__BRIEF__. If pictures are present, leave them out, and copy the data word for word.

>>>

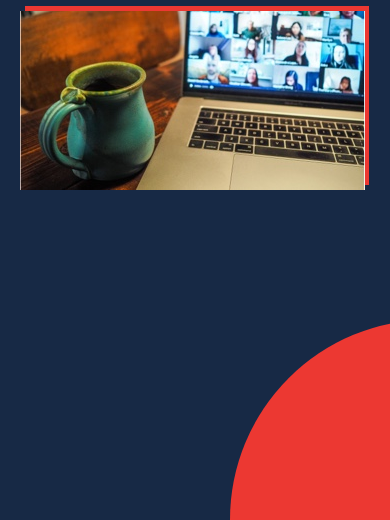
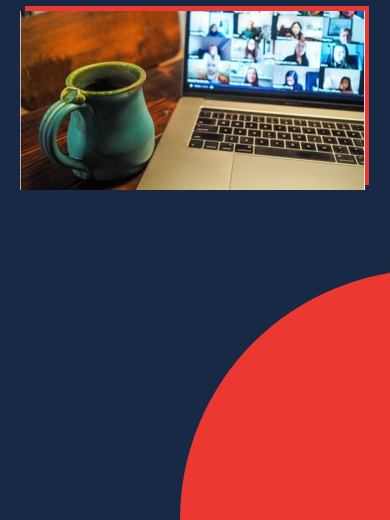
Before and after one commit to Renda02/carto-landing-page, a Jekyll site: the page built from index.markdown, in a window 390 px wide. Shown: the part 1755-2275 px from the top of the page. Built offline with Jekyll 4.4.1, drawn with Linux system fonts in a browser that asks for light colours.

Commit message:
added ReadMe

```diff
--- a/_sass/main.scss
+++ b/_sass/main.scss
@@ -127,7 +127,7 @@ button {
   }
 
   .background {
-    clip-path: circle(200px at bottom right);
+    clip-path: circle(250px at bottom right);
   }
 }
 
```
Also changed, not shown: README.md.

<<<

__REPLY TO THE EXERCISE__.
Before and after one commit to Renda02/carto-landing-page, a Jekyll site: the page built from index.markdown, in a window 390 px wide. Shown: the part 1755-2275 px from the top of the page. Built offline with Jekyll 4.4.1, drawn with Linux system fonts in a browser that asks for light colours.

Commit message:
added ReadMe

```diff
--- a/_sass/main.scss
+++ b/_sass/main.scss
@@ -127,7 +127,7 @@ button {
   }
 
   .background {
-    clip-path: circle(200px at bottom right);
+    clip-path: circle(250px at bottom right);
   }
 }
 
```
Also changed, not shown: README.md.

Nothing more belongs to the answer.